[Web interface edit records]
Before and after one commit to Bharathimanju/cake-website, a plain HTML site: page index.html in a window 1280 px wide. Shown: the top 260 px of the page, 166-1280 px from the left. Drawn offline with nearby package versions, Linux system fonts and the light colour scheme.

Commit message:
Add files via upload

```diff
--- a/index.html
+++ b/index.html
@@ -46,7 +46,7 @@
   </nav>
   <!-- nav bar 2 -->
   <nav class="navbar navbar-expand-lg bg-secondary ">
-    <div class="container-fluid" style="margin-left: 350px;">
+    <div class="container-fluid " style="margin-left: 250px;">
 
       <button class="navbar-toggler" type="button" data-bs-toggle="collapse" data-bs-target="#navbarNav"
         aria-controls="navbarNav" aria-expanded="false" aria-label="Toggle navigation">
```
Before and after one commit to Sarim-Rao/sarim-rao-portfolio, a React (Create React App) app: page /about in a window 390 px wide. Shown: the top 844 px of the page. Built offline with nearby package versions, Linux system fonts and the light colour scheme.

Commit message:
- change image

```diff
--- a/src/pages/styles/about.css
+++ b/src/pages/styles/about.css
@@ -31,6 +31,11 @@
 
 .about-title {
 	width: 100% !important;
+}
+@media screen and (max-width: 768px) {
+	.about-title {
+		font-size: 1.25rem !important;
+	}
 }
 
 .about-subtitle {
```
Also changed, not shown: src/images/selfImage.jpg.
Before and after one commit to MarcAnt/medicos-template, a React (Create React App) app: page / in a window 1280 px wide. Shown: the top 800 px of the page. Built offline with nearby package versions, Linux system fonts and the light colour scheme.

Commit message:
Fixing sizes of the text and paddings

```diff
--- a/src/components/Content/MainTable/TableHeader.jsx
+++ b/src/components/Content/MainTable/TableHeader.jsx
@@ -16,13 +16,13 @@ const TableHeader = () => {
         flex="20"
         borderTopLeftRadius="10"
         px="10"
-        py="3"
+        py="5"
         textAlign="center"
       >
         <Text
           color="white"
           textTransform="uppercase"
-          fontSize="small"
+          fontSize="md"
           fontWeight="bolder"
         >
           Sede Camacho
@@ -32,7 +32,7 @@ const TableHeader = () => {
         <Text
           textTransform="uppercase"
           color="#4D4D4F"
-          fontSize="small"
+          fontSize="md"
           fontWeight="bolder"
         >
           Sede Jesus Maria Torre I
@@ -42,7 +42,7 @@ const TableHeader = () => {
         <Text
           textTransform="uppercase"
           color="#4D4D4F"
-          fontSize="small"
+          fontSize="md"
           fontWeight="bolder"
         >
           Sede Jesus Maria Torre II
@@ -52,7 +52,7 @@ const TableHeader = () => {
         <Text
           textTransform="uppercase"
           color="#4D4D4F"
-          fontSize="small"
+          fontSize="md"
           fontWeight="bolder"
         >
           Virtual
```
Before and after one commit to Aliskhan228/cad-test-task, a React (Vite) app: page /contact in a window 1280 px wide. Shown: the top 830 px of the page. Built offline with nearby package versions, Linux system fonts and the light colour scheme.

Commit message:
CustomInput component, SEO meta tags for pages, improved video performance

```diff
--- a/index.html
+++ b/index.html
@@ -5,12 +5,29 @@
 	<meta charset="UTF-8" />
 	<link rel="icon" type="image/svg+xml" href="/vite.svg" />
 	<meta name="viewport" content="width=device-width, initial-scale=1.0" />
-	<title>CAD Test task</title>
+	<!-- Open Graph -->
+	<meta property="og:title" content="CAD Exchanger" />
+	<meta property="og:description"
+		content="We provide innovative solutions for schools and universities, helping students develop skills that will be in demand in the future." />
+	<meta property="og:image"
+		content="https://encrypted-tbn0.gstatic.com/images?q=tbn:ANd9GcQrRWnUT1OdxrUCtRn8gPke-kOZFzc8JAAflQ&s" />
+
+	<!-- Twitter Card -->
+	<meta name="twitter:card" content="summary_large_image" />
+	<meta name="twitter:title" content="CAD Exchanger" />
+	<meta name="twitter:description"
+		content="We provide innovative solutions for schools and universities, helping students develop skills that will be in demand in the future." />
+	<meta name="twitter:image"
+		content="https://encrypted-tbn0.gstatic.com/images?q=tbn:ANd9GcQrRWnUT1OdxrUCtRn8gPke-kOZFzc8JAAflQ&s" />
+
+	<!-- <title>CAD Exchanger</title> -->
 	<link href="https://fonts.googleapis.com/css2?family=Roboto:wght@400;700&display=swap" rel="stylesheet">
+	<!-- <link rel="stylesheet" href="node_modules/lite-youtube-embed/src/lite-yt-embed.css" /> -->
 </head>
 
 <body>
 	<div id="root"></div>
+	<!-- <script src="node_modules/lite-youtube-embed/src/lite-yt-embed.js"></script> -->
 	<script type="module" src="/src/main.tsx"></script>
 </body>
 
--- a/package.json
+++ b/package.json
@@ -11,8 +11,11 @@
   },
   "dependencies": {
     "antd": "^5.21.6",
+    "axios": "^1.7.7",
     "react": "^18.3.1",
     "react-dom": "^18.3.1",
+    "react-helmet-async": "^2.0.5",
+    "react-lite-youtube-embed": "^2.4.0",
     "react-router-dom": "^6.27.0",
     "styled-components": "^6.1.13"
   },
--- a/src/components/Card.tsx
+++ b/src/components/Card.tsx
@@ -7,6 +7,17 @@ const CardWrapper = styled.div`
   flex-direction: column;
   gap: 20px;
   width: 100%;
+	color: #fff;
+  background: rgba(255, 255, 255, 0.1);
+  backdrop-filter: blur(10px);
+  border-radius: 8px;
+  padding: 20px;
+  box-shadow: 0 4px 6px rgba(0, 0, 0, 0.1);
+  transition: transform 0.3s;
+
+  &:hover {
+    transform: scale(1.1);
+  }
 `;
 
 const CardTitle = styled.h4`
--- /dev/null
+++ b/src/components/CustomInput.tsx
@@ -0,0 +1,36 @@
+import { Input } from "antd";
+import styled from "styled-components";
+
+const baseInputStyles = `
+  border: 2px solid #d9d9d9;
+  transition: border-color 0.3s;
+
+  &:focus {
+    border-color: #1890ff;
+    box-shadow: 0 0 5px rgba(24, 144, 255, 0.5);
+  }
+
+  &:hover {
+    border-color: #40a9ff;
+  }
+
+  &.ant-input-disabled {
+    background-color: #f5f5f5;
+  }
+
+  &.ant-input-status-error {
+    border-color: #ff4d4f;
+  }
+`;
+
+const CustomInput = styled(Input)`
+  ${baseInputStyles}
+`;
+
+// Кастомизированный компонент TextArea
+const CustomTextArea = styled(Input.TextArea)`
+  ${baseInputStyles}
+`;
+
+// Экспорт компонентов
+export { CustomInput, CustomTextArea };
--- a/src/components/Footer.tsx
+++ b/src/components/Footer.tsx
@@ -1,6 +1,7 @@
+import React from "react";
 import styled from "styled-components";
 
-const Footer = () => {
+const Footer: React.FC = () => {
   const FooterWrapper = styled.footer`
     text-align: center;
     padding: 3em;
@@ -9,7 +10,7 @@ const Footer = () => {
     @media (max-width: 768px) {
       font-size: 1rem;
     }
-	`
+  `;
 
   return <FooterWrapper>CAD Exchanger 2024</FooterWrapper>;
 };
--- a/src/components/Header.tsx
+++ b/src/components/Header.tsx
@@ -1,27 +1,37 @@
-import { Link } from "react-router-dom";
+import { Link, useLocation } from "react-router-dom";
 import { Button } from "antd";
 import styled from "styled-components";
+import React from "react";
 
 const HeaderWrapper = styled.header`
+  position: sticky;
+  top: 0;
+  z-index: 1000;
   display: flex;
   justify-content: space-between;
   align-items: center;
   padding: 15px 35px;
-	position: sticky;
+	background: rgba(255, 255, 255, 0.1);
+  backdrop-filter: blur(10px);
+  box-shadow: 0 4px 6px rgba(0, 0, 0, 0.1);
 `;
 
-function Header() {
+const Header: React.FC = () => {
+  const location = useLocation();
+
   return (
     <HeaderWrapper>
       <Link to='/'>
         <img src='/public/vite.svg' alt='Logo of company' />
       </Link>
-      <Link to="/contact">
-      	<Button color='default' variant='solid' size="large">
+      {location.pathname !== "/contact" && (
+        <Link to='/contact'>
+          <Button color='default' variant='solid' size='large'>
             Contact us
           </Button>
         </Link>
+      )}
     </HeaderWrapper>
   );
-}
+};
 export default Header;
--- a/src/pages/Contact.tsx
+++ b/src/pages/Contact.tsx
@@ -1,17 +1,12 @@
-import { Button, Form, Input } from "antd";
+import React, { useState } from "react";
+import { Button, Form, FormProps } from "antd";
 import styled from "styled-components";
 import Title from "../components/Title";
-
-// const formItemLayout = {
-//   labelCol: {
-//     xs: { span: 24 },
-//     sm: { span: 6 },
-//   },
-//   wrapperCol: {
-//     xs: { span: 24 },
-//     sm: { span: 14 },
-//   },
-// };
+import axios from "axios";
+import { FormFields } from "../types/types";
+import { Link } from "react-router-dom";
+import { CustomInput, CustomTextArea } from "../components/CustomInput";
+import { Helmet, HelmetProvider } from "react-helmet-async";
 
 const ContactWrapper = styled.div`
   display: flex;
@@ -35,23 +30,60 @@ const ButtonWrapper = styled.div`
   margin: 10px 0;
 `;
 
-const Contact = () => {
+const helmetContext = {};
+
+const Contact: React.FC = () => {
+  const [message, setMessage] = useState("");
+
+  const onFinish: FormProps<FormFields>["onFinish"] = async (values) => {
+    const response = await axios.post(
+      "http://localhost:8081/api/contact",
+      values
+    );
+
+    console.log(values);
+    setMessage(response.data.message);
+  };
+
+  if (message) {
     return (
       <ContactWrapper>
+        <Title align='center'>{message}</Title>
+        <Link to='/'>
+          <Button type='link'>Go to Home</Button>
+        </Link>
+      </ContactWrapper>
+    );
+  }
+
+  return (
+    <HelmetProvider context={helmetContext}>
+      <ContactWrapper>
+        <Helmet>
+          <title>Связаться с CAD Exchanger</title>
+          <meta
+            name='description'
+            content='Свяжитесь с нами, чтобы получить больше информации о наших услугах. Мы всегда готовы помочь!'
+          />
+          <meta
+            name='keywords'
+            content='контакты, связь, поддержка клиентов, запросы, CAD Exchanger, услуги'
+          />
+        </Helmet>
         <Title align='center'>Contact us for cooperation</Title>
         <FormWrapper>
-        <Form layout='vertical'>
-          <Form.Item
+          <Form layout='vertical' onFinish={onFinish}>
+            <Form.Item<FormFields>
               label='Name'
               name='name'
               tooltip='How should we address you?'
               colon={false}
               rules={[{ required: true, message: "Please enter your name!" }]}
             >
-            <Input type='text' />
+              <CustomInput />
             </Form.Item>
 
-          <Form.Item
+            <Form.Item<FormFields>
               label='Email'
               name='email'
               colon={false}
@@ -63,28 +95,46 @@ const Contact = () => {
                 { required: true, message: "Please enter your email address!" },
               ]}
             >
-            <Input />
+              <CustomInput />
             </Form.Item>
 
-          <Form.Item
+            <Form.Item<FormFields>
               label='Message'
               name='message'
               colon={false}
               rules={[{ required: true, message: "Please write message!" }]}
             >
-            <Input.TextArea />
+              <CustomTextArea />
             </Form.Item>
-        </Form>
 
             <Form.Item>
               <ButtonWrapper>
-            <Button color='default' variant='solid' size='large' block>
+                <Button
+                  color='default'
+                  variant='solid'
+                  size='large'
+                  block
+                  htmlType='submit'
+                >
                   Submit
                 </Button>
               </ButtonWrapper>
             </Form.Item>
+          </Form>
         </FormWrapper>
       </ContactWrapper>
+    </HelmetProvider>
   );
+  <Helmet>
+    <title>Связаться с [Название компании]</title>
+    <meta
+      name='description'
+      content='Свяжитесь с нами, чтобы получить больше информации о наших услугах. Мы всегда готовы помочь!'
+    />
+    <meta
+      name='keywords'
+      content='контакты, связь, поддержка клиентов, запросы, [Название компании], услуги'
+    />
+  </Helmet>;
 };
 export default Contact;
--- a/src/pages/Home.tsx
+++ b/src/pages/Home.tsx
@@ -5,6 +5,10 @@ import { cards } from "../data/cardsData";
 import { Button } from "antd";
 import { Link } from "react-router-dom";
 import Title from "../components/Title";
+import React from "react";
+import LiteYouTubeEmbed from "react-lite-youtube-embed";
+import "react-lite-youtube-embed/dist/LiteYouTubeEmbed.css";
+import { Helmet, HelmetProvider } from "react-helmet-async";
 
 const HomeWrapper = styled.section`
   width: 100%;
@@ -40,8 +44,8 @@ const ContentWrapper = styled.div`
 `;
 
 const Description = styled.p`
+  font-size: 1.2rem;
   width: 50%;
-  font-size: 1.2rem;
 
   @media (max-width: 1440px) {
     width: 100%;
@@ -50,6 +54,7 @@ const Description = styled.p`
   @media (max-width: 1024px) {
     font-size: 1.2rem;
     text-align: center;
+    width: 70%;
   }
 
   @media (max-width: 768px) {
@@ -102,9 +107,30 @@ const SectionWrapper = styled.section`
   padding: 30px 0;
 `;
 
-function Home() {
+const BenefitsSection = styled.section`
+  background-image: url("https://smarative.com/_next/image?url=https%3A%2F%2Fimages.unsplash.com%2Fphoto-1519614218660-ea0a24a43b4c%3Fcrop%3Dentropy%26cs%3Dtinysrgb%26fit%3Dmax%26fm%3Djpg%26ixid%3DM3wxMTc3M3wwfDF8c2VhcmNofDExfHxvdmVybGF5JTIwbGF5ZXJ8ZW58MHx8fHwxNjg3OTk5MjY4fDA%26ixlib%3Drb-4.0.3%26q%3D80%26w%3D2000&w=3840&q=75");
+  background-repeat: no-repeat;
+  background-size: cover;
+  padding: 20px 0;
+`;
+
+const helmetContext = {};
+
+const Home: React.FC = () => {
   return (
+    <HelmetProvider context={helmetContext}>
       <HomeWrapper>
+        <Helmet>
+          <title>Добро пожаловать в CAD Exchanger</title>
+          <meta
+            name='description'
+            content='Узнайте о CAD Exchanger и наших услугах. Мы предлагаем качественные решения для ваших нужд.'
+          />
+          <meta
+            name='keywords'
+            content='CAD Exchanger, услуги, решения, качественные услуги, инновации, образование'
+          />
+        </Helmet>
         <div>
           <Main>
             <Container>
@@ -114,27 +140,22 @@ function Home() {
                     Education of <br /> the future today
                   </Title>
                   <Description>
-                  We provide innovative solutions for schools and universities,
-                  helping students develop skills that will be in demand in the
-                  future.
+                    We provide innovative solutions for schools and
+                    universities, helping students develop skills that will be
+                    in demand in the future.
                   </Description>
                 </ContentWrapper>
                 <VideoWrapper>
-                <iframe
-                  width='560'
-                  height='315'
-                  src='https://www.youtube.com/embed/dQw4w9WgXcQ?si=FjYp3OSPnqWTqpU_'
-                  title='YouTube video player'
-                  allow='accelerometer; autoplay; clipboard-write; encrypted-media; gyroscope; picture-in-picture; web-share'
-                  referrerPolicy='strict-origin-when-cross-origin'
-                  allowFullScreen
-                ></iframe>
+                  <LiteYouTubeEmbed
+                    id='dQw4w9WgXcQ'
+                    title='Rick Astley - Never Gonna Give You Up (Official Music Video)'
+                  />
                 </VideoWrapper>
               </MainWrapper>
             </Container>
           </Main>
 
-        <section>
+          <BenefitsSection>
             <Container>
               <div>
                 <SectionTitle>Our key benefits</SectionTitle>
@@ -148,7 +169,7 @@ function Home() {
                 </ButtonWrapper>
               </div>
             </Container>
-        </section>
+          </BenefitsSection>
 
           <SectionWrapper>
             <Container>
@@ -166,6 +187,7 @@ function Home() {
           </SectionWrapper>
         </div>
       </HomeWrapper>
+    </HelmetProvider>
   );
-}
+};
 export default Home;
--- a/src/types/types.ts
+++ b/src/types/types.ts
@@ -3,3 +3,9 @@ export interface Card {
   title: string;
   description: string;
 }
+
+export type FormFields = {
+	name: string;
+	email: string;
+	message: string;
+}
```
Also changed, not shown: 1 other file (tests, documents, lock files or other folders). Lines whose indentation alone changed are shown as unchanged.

[TASK REQUIREMENTS]
Once you have counted the lines above that hold the word "Sede", report only that total.

[RESULT FOR THIS EXERCISE]
3